About this exercise - Keep every line in which "display" occurs and drop the rest of the data.

Supplied records -
----------------

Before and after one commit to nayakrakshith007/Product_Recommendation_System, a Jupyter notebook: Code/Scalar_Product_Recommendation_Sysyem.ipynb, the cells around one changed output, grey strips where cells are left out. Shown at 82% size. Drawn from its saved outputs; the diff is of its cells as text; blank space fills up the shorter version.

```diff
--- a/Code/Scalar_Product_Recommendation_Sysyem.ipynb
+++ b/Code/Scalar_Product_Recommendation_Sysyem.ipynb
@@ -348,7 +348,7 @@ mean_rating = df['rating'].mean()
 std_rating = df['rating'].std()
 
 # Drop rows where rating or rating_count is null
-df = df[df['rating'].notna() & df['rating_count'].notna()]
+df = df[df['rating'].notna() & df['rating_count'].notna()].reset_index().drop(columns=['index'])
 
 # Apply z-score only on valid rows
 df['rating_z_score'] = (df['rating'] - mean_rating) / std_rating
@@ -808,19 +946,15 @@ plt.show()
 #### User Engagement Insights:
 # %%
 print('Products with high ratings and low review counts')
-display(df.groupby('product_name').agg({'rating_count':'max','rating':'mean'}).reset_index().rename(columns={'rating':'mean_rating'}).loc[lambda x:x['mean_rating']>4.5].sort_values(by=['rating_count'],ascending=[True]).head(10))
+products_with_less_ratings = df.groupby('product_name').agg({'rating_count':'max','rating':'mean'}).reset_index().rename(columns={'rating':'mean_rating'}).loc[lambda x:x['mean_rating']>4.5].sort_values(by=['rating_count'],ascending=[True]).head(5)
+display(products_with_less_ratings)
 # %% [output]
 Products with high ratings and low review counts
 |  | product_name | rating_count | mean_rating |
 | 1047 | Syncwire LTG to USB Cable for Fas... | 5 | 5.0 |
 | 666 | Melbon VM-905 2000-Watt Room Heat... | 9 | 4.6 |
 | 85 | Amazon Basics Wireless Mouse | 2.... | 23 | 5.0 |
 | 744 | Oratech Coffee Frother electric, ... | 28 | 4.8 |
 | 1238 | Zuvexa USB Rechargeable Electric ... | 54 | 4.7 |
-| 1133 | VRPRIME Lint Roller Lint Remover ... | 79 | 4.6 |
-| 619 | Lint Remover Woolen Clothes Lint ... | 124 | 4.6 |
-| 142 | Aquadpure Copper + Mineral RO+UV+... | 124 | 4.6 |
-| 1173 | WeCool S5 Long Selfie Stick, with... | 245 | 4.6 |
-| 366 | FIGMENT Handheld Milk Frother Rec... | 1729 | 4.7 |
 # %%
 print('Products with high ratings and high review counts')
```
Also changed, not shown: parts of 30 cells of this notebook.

----------------

Task result -
-display(df.groupby('product_name').agg({'rating_count':'max','rating':'mean'}).reset_index().rename(columns={'rating':'mean_rating'}).loc[lambda x:x['mean_rating']>4.5].sort_values(by=['rating_count'],ascending=[True]).head(10))
+display(products_with_less_ratings)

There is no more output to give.